Slip & Fall Accidents
How Safe Are Your Floors?
Pratfalls are only funny in movies. In reality, slip and fall accidents can result in significant injuries and even litigations. Same-level slips, trips and falls are actually the leading cause of workplace injuries. In Canada, more than 40,000 workers get injured annually due to slip and fall accidents. Apart from the cost incurred for the “lost-time” and workers’ compensation; law suits for such injuries can run for hundreds of thousands of dollars to compensate for their medical bills, lost wages, pain and suffering.
Many facility owners don’t realize how slippery their floors are until someone slips and falls.
Falls can be prevented with a bit of diligence. The causes of slip and fall accidents can vary. The most common ones encountered in the workplace are:
- Surface Conditions: According to the National Floor Safety Institute, 55% of all slip and fall accidents are caused by hazardous walking surfaces. These include uneven floors, damaged/loose flooring or carpeting, and wet surfaces due to the weather, spills or cleaning.
- Environmental Conditions: Many slip and fall accidents are the result of unsafe working conditions. Obstacles such as clutter/debris or trash on the floors, cords across the walkway, poor lighting making visibility difficult, and improper transition from carpet to flooring can easily lead to accidents.
- Weather Conditions: Weather is unpredictable, but being aware of the risk it brings to your flooring is crucial. Snow, ice, and rain can quickly turn floors into slick surfaces.
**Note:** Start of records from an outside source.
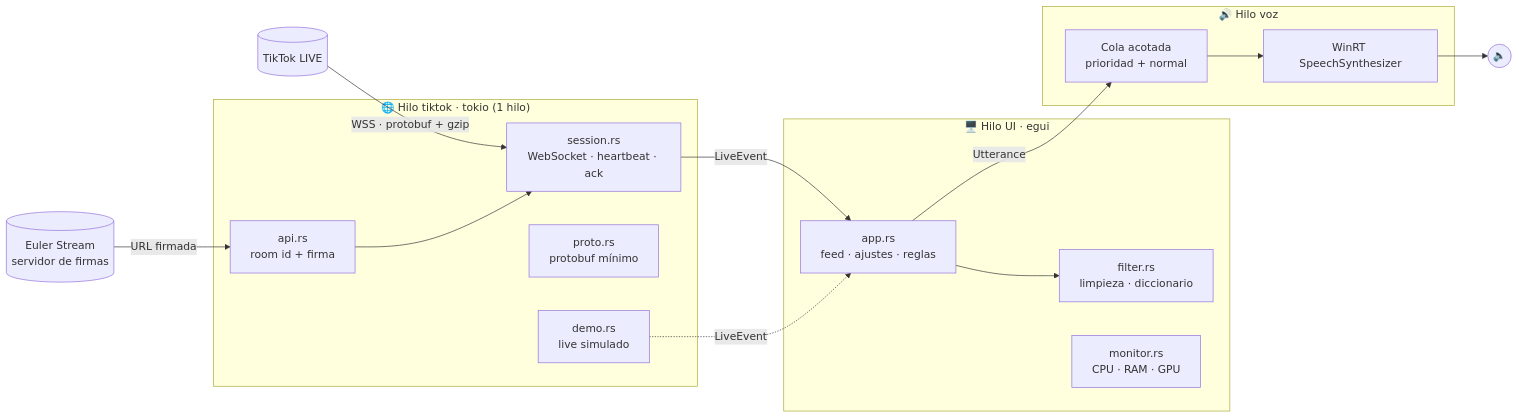
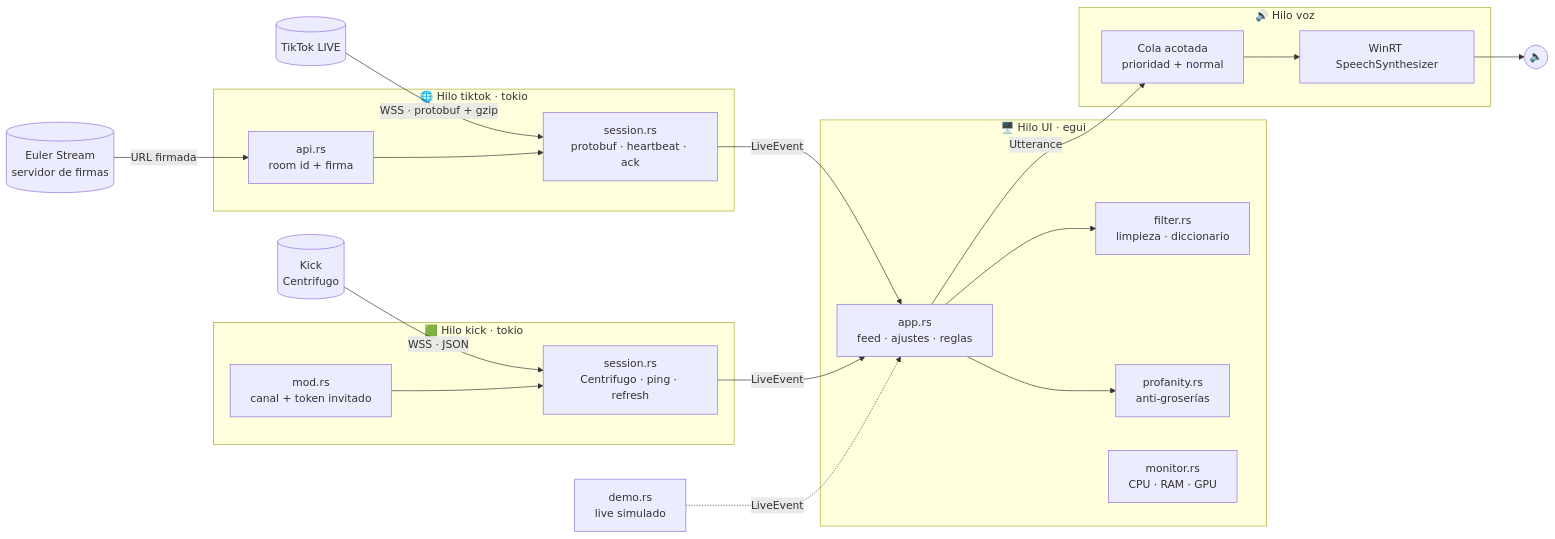
One commit to Bryan-Herrera-DEV/tikvoz changed the second of 6 diagrams in README.md. Above: the diagram before and after it, drawn with Mermaid. The commit also changed other lines of this file, not shown here.

Commit message:
docs: README con Kick, anti-groserías y diagramas nuevos

````diff
--- a/README.md
+++ b/README.md
@@ -117,28 +168,38 @@
 ```mermaid
 flowchart LR
     subgraph UI["🖥️ Hilo UI · egui"]
         APP["app.rs<br/>feed · ajustes · reglas"]
         FIL["filter.rs<br/>limpieza · diccionario"]
+        PROF["profanity.rs<br/>anti-groserías"]
         MON["monitor.rs<br/>CPU · RAM · GPU"]
     end
 
-    subgraph NET["🌐 Hilo tiktok · tokio (1 hilo)"]
+    subgraph NET["🌐 Hilo tiktok · tokio"]
         API["api.rs<br/>room id + firma"]
-        SES["session.rs<br/>WebSocket · heartbeat · ack"]
-        PRO["proto.rs<br/>protobuf mínimo"]
-        DEMO["demo.rs<br/>live simulado"]
+        SES["session.rs<br/>protobuf · heartbeat · ack"]
     end
+
+    subgraph KNET["🟩 Hilo kick · tokio"]
+        KAPI["mod.rs<br/>canal + token invitado"]
+        KSES["session.rs<br/>Centrifugo · ping · refresh"]
+    end
+
+    DEMO["demo.rs<br/>live simulado"]
 
     subgraph VOZ["🔊 Hilo voz"]
         Q["Cola acotada<br/>prioridad + normal"]
         TTS["WinRT SpeechSynthesizer"]
     end
 
     TT[("TikTok LIVE")] -- "WSS · protobuf + gzip" --> SES
     ES[("Euler Stream<br/>servidor de firmas")] -- "URL firmada" --> API
     API --> SES
+    KK[("Kick<br/>Centrifugo")] -- "WSS · JSON" --> KSES
+    KAPI --> KSES
     SES -- "LiveEvent" --> APP
+    KSES -- "LiveEvent" --> APP
     DEMO -. "LiveEvent" .-> APP
+    APP --> PROF
     APP --> FIL
     APP -- "Utterance" --> Q --> TTS --> SPK(("🔈"))
 ```
````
Without proper signage or clean up, you are just waiting for an accident to happen.
- Negligence/Improper Training: Many slip and falls accidents take place at work. It is the employer’s responsibility to provide proper training for their staff to prevent accidents.
Who is to Blame?
You can’t blame the worker for being clumsy, careless or accidentprone. Employers are legally required to take all necessary steps and precautions to prevent accidents. It’s the law. Employers can easily be found guilty of negligence if they fail to put adequate warning signs around hazards (ex. warn that floor is wet, uneven, or if an object is on the floor surface and could cause someone to trip).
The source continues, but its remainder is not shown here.